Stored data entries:
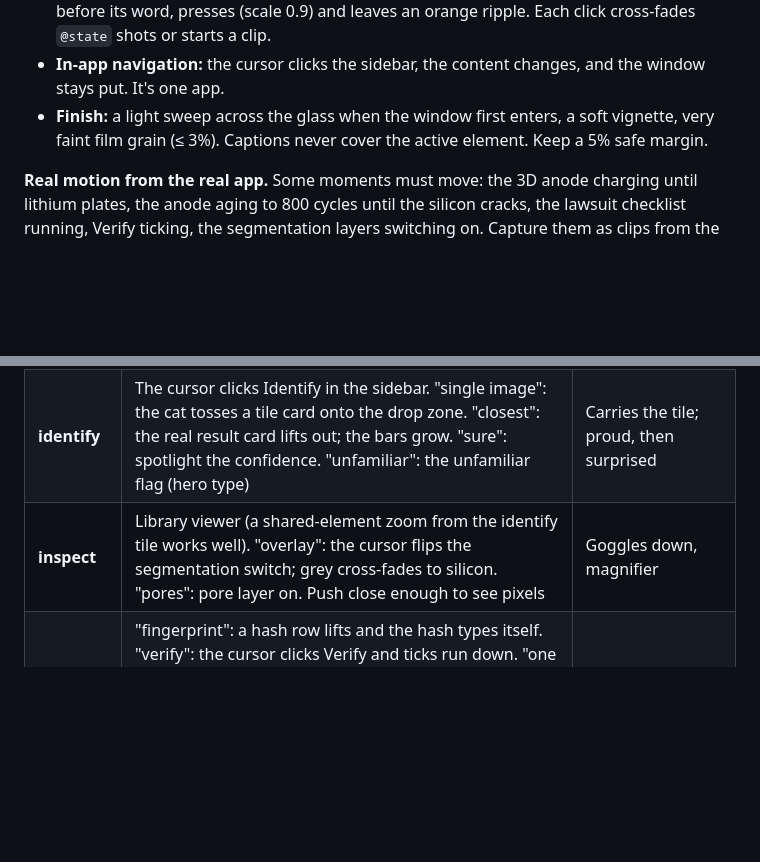
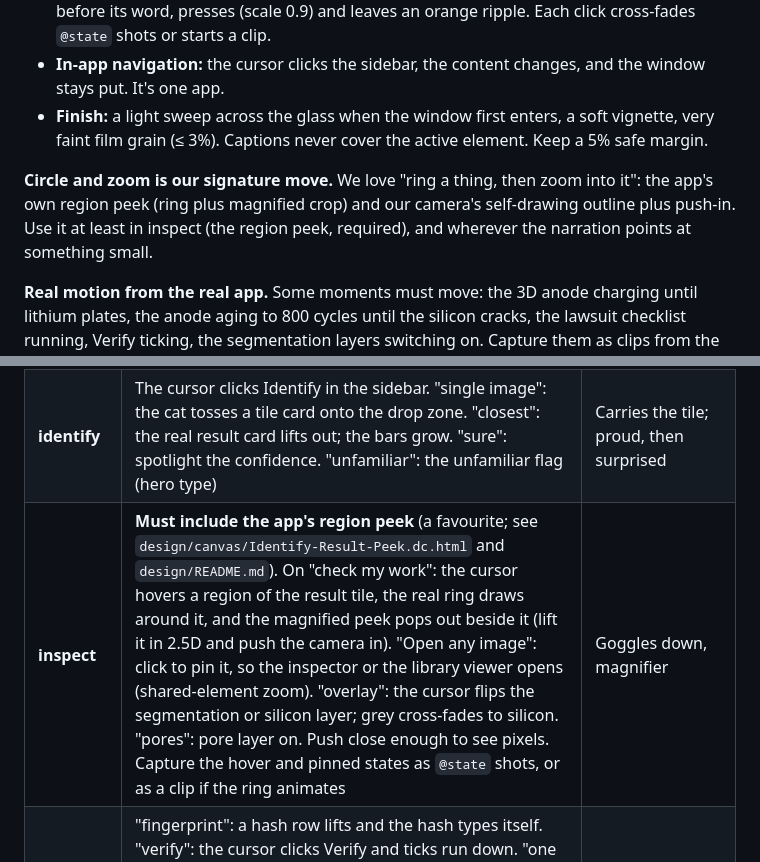
Before and after one commit to batch-size-2/catalyst, a Markdown page: demo_video/DEVIN_PHASE2.md, 2 parts joined by grey strips. Drawn GitHub-style; blank space fills up the shorter version.

Commit message:
Brief: make the region peek (ring and zoom) a required shot in Inspect
Co-Authored-By: Claude Opus 5.5 <noreply@anthropic.com>

```diff
--- a/demo_video/DEVIN_PHASE2.md
+++ b/demo_video/DEVIN_PHASE2.md
@@ -74,6 +74,8 @@ Choose the strongest and keep the type in our design system (Geist, the token co
 - **In-app navigation:** the cursor clicks the sidebar, the content changes, and the window stays put. It's one app.
 - **Finish:** a light sweep across the glass when the window first enters, a soft vignette, very faint film grain (≤ 3%). Captions never cover the active element. Keep a 5% safe margin.
 
+**Circle and zoom is our signature move.** We love "ring a thing, then zoom into it": the app's own region peek (ring plus magnified crop) and our camera's self-drawing outline plus push-in. Use it at least in inspect (the region peek, required), and wherever the narration points at something small.
+
 **Real motion from the real app.** Some moments must move: the 3D anode charging until lithium plates, the anode aging to 800 cycles until the silicon cracks, the lawsuit checklist running, Verify ticking, the segmentation layers switching on. Capture them as clips from the live app. Ideally record deterministically: Playwright `page.clock` (fake timers including requestAnimationFrame) stepped frame by frame with a screenshot each frame, CSS animations seeked via `document.getAnimations()`, then encoded with ffmpeg. Fall back to a CDP screencast. Save to `public/clips/<name>.mp4` (H.264, CRF ≤ 18, 2x, ≤ 25 MB each). Where a capture can't give you the motion, animate it in Remotion over the real screenshots, but never invent data.
 
 **One world, with a gentle colour arc, all within our existing palette and plates:**
@@ -97,7 +99,7 @@ Rhyme the ending with the opening.
 | **science** | "I'm Catalyst": the cards slide away, the mark draws in, and the dive goes car → pack → cell → anode. Reveal the bright micrograph on "anode" (fixes Phase 1's 1.5 s dark gap). "Grey", "Orange", "swells", "Blue": the phase reveals and the swell inset. **New:** "plate out as metal": silver lithium needles grow from the top (self-drawing SVG). "short": a sharp arc flash (2–3 bright frames). "fire": warm ember glow from below, a few rising sparks, big "FIRE" type optional, then it burns down to dark as the window rises. Tasteful, not cartoonish | Waves on "I'm Catalyst"; magnifier; startled on "swells"; ears back and eyes wide on "fire" |
 | **compare** | The window rises on `#/compare/<batch>`. "promised": the baseline. "row": the camera glides down the "what moved" rows, top row spotlit. "investigate": the verdict pill lifts off in 2.5D (hero type). "held": the next step. "tabs … operator to manager": the cursor clicks all four explain tabs in rhythm and the text cross-fades | Pointer; small shrug on "investigate" |
 | **identify** | The cursor clicks Identify in the sidebar. "single image": the cat tosses a tile card onto the drop zone. "closest": the real result card lifts out; the bars grow. "sure": spotlight the confidence. "unfamiliar": the unfamiliar flag (hero type) | Carries the tile; proud, then surprised |
-| **inspect** | Library viewer (a shared-element zoom from the identify tile works well). "overlay": the cursor flips the segmentation switch; grey cross-fades to silicon. "pores": pore layer on. Push close enough to see pixels | Goggles down, magnifier |
+| **inspect** | **Must include the app's region peek** (a favourite; see `design/canvas/Identify-Result-Peek.dc.html` and `design/README.md`). On "check my work": the cursor hovers a region of the result tile, the real ring draws around it, and the magnified peek pops out beside it (lift it in 2.5D and push the camera in). "Open any image": click to pin it, so the inspector or the library viewer opens (shared-element zoom). "overlay": the cursor flips the segmentation or silicon layer; grey cross-fades to silicon. "pores": pore layer on. Push close enough to see pixels. Capture the hover and pinned states as `@state` shots, or as a clip if the ring animates | Goggles down, magnifier |
 | **audit** | "fingerprint": a hash row lifts and the hash types itself. "verify": the cursor clicks Verify and ticks run down. "one more button": the camera pushes to the pulsing red GENERATE LAWSUIT button. The click lands exactly on the sfx, then a 2-frame shake, the real checklist clip (sped up if needed) and the "READY FOR COUNSEL" card lands. "Parody, not legal advice" stays readable. About 0.5 s to let it land | Tiny gavel or stamp (new opt-in item); smug |
 | **impact** | "experiments": the `EXPERIMENTAL` chip; the plate shifts to lab mode; the cursor clicks Labs → Wear & impact. "capacity", "charge": the camera moves card to card. "worst case": the chain draws itself step by step (ladder view if it reads best). "rule it out": spotlight what rules it out | Goggles up, thoughtful |
 | **lab** | "3D anode": the cursor opens the anode lab; the block rotates slowly (clip). "too fast": the cursor sets a high C-rate and presses charge; the fast-charge clip plays. "metal": plating visible; push in. **Hold** while it grows | Goggles down, leaning in |
```
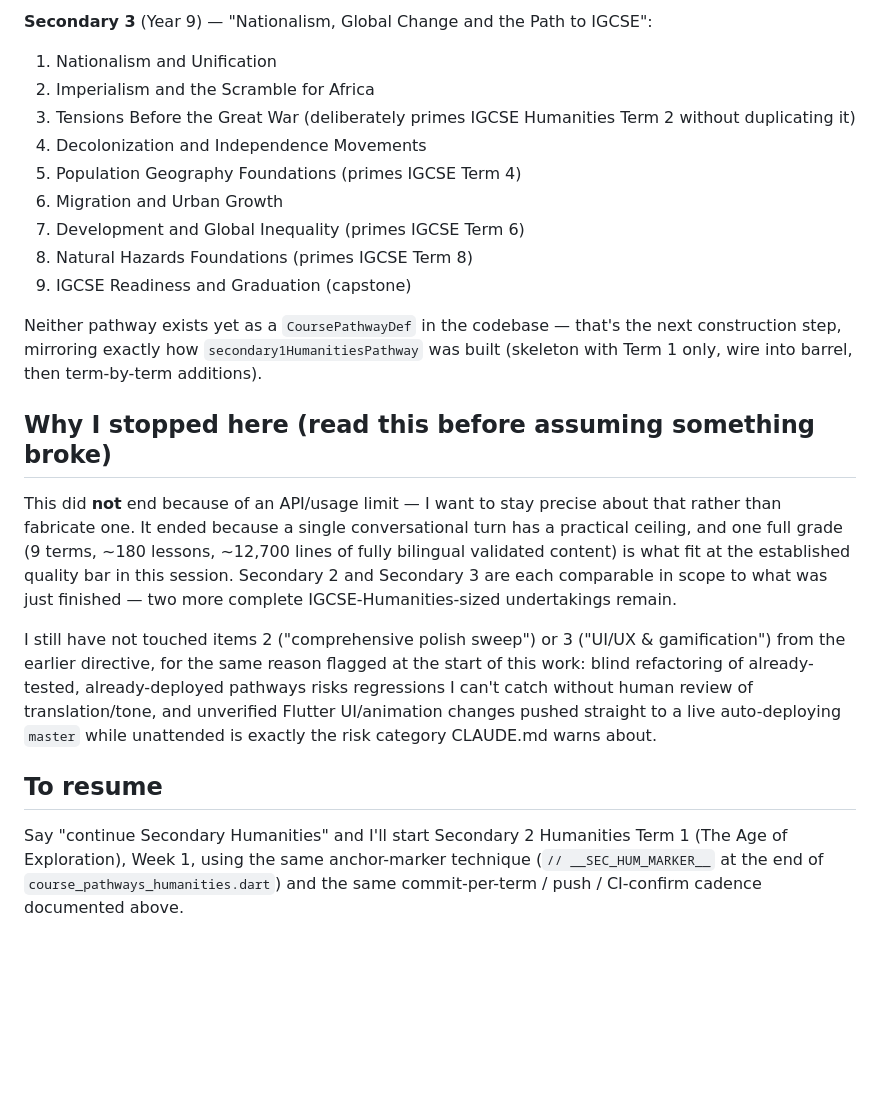
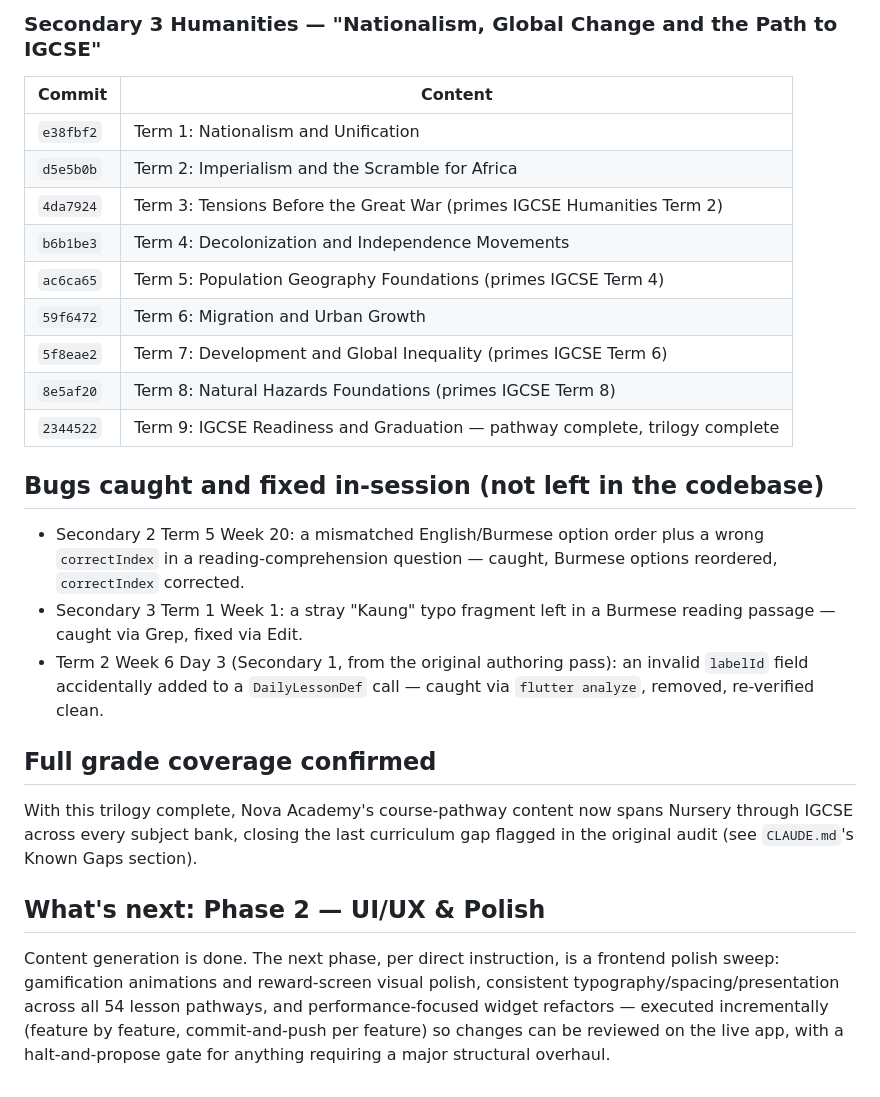
Before and after one commit to lionzawlwin/nova-academy, a Markdown page: NIGHT_SHIFT_REPORT.md, the part around one of its changes. Drawn GitHub-style; blank space fills up the shorter version.

```diff
--- a/NIGHT_SHIFT_REPORT.md
+++ b/NIGHT_SHIFT_REPORT.md
@@ -36,23 +42,26 @@
 
-**Secondary 3** (Year 9) — "Nationalism, Global Change and the Path to IGCSE":
-1. Nationalism and Unification
-2. Imperialism and the Scramble for Africa
-3. Tensions Before the Great War (deliberately primes IGCSE Humanities Term 2 without duplicating it)
-4. Decolonization and Independence Movements
-5. Population Geography Foundations (primes IGCSE Term 4)
-6. Migration and Urban Growth
-7. Development and Global Inequality (primes IGCSE Term 6)
-8. Natural Hazards Foundations (primes IGCSE Term 8)
-9. IGCSE Readiness and Graduation (capstone)
+### Secondary 3 Humanities — "Nationalism, Global Change and the Path to IGCSE"
+| Commit | Content |
+|---|---|
+| `e38fbf2` | Term 1: Nationalism and Unification |
+| `d5e5b0b` | Term 2: Imperialism and the Scramble for Africa |
+| `4da7924` | Term 3: Tensions Before the Great War (primes IGCSE Humanities Term 2) |
+| `b6b1be3` | Term 4: Decolonization and Independence Movements |
+| `ac6ca65` | Term 5: Population Geography Foundations (primes IGCSE Term 4) |
+| `59f6472` | Term 6: Migration and Urban Growth |
+| `5f8eae2` | Term 7: Development and Global Inequality (primes IGCSE Term 6) |
+| `8e5af20` | Term 8: Natural Hazards Foundations (primes IGCSE Term 8) |
+| `2344522` | Term 9: IGCSE Readiness and Graduation — pathway complete, trilogy complete |
 
-Neither pathway exists yet as a `CoursePathwayDef` in the codebase — that's the next construction step, mirroring exactly how `secondary1HumanitiesPathway` was built (skeleton with Term 1 only, wire into barrel, then term-by-term additions).
+## Bugs caught and fixed in-session (not left in the codebase)
+- Secondary 2 Term 5 Week 20: a mismatched English/Burmese option order plus a wrong `correctIndex` in a reading-comprehension question — caught, Burmese options reordered, `correctIndex` corrected.
+- Secondary 3 Term 1 Week 1: a stray "Kaung" typo fragment left in a Burmese reading passage — caught via Grep, fixed via Edit.
+- Term 2 Week 6 Day 3 (Secondary 1, from the original authoring pass): an invalid `labelId` field accidentally added to a `DailyLessonDef` call — caught via `flutter analyze`, removed, re-verified clean.
 
-## Why I stopped here (read this before assuming something broke)
+## Full grade coverage confirmed
 
-This did **not** end because of an API/usage limit — I want to stay precise about that rather than fabricate one. It ended because a single conversational turn has a practical ceiling, and one full grade (9 terms, ~180 lessons, ~12,700 lines of fully bilingual validated content) is what fit at the established quality bar in this session. Secondary 2 and Secondary 3 are each comparable in scope to what was just finished — two more complete IGCSE-Humanities-sized undertakings remain.
+With this trilogy complete, Nova Academy's course-pathway content now spans Nursery through IGCSE across every subject bank, closing the last curriculum gap flagged in the original audit (see `CLAUDE.md`'s Known Gaps section).
 
-I still have not touched items 2 ("comprehensive polish sweep") or 3 ("UI/UX & gamification") from the earlier directive, for the same reason flagged at the start of this work: blind refactoring of already-tested, already-deployed pathways risks regressions I can't catch without human review of translation/tone, and unverified Flutter UI/animation changes pushed straight to a live auto-deploying `master` while unattended is exactly the risk category CLAUDE.md warns about.
+## What's next: Phase 2 — UI/UX & Polish
 
-## To resume
-
-Say "continue Secondary Humanities" and I'll start Secondary 2 Humanities Term 1 (The Age of Exploration), Week 1, using the same anchor-marker technique (`// __SEC_HUM_MARKER__` at the end of `course_pathways_humanities.dart`) and the same commit-per-term / push / CI-confirm cadence documented above.
+Content generation is done. The next phase, per direct instruction, is a frontend polish sweep: gamification animations and reward-screen visual polish, consistent typography/spacing/presentation across all 54 lesson pathways, and performance-focused widget refactors — executed incrementally (feature by feature, commit-and-push per feature) so changes can be reviewed on the live app, with a halt-and-propose gate for anything requiring a major structural overhaul.
```
Also changed, not shown: other parts of NIGHT_SHIFT_REPORT.md (+34 -28 lines).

What you will do:
Which lines of the data include "clicks"? Copy each of them.

Response box:
 - **In-app navigation:** the cursor clicks the sidebar, the content changes, and the window stays put. It's one app.
 | **compare** | The window rises on `#/compare/<batch>`. "promised": the baseline. "row": the camera glides down the "what moved" rows, top row spotlit. "investigate": the verdict pill lifts off in 2.5D (hero type). "held": the next step. "tabs … operator to manager": the cursor clicks all four explain tabs in rhythm and the text cross-fades | Pointer; small shrug on "investigate" |
 | **identify** | The cursor clicks Identify in the sidebar. "single image": the cat tosses a tile card onto the drop zone. "closest": the real result card lifts out; the bars grow. "sure": spotlight the confidence. "unfamiliar": the unfamiliar flag (hero type) | Carries the tile; proud, then surprised |
 | **audit** | "fingerprint": a hash row lifts and the hash types itself. "verify": the cursor clicks Verify and ticks run down. "one more button": the camera pushes to the pulsing red GENERATE LAWSUIT button. The click lands exactly on the sfx, then a 2-frame shake, the real checklist clip (sped up if needed) and the "READY FOR COUNSEL" card lands. "Parody, not legal advice" stays readable. About 0.5 s to let it land | Tiny gavel or stamp (new opt-in item); smug |
 | **impact** | "experiments": the `EXPERIMENTAL` chip; the plate shifts to lab mode; the cursor clicks Labs → Wear & impact. "capacity", "charge": the camera moves card to card. "worst case": the chain draws itself step by step (ladder view if it reads best). "rule it out": spotlight what rules it out | Goggles up, thoughtful |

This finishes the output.